- _TASK DESCRIPTION_:
Copy out, from the entries below, each line holding the string "skill".

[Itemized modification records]

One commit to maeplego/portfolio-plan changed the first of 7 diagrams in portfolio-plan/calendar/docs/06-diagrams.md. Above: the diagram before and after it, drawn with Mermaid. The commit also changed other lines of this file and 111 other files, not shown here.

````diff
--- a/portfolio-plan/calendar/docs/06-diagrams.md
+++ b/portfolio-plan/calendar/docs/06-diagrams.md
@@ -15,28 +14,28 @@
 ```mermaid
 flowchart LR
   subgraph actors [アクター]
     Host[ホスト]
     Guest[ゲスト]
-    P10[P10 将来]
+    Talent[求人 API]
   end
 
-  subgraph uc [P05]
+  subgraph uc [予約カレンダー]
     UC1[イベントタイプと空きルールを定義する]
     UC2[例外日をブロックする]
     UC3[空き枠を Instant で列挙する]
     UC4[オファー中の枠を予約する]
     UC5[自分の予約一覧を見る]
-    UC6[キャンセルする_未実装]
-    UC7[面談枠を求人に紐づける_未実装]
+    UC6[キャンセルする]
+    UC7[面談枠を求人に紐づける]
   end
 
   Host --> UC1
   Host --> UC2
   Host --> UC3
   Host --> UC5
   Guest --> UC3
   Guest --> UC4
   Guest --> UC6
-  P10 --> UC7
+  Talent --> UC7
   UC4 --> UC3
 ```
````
==
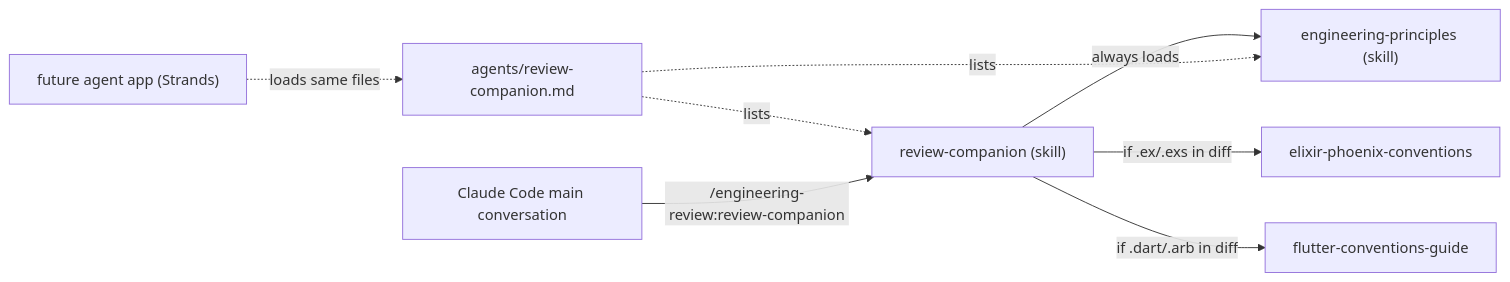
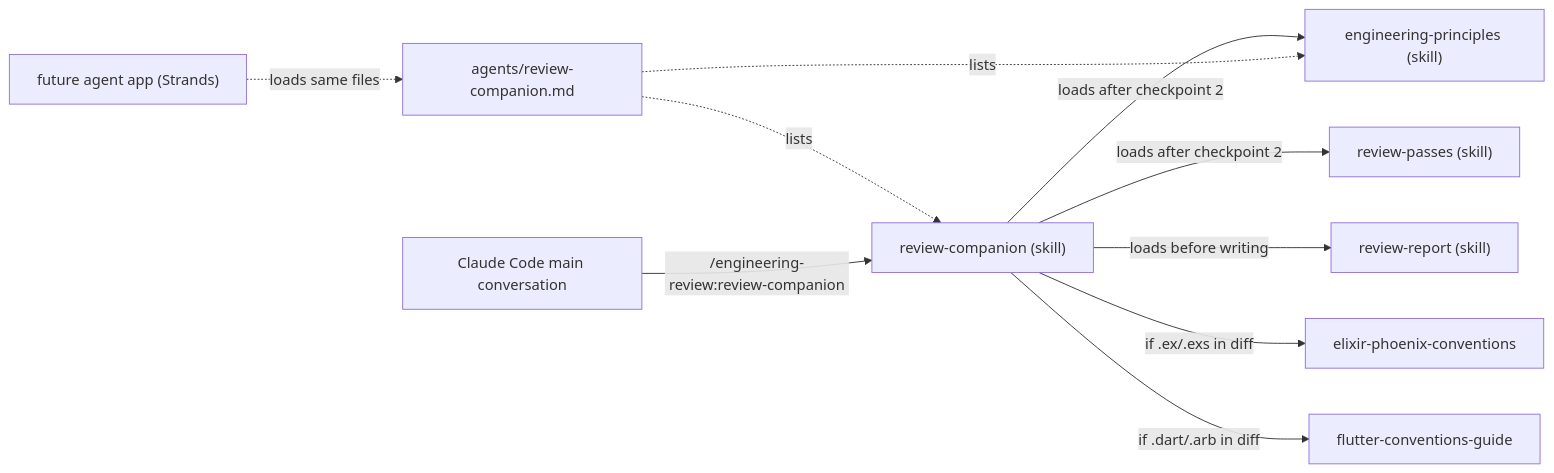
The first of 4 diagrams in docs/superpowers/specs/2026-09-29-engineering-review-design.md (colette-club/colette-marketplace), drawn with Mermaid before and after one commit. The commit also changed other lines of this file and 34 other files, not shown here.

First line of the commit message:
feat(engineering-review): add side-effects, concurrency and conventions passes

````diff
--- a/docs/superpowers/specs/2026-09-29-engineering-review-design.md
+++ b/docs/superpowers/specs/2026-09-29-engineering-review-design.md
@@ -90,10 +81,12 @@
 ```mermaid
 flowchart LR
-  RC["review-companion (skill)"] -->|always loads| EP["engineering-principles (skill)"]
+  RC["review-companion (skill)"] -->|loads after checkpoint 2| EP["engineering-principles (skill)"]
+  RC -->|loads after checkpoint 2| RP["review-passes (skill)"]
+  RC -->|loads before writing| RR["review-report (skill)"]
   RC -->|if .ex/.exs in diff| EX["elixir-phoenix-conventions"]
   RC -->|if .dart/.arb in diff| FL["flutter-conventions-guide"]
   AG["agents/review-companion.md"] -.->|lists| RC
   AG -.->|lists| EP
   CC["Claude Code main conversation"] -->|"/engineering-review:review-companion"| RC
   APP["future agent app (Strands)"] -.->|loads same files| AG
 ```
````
...
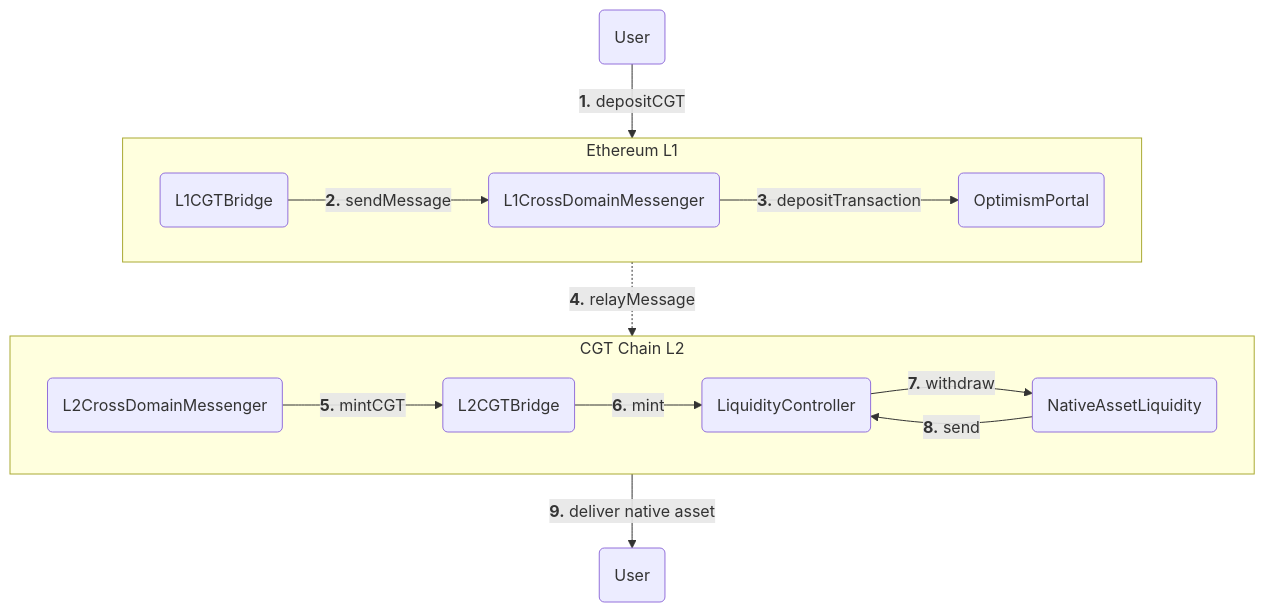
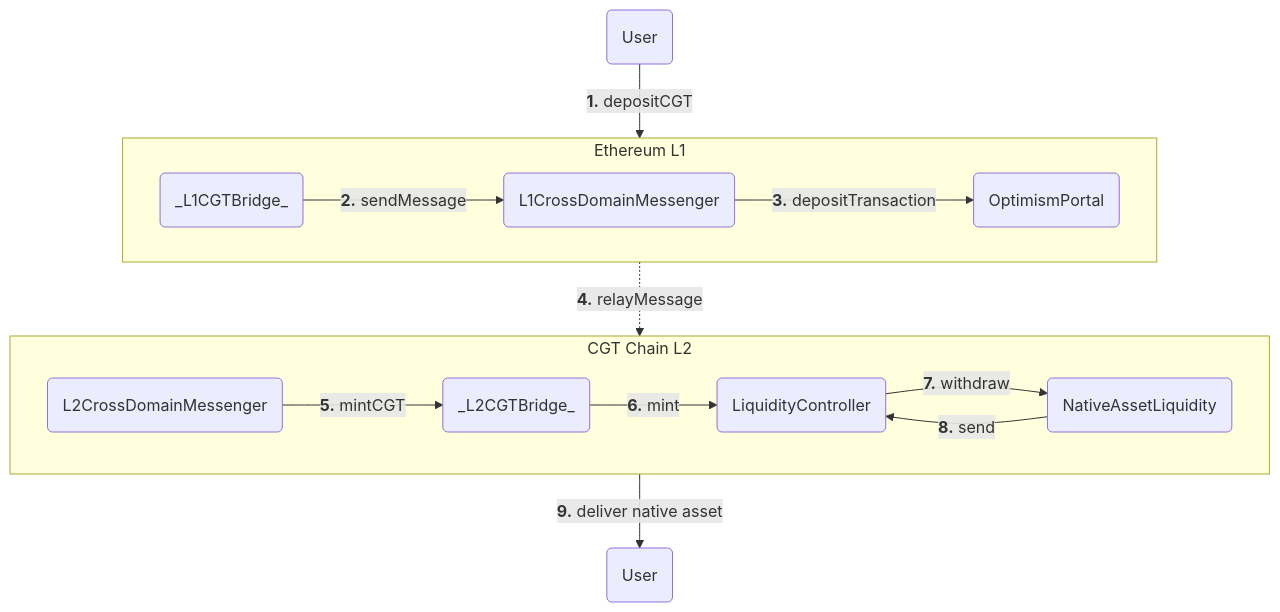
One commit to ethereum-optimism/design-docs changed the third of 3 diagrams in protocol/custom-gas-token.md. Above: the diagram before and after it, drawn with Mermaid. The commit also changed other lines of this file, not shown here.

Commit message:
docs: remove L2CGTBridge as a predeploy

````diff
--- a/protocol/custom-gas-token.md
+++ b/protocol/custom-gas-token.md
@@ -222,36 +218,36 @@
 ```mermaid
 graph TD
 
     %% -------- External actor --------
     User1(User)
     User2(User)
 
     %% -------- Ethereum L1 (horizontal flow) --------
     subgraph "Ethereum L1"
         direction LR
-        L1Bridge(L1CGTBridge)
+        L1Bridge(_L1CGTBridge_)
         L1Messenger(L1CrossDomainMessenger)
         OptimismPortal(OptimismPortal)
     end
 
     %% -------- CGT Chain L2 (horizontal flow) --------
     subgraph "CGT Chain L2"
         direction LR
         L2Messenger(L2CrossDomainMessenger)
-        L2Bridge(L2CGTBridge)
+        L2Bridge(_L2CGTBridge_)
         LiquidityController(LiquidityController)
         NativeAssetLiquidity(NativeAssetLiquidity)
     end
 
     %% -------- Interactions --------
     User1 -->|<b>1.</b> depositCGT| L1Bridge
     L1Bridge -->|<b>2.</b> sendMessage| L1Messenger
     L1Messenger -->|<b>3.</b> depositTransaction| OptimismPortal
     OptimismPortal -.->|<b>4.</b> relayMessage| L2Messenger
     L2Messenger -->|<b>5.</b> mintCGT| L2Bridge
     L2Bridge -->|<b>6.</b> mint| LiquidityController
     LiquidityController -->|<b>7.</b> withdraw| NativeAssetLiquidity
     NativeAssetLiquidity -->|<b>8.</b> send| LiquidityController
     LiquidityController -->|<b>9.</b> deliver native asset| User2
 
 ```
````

- _WRITTEN RESPONSE_:
-  RC["review-companion (skill)"] -->|always loads| EP["engineering-principles (skill)"]
+  RC["review-companion (skill)"] -->|loads after checkpoint 2| EP["engineering-principles (skill)"]
+  RC -->|loads after checkpoint 2| RP["review-passes (skill)"]
+  RC -->|loads before writing| RR["review-report (skill)"]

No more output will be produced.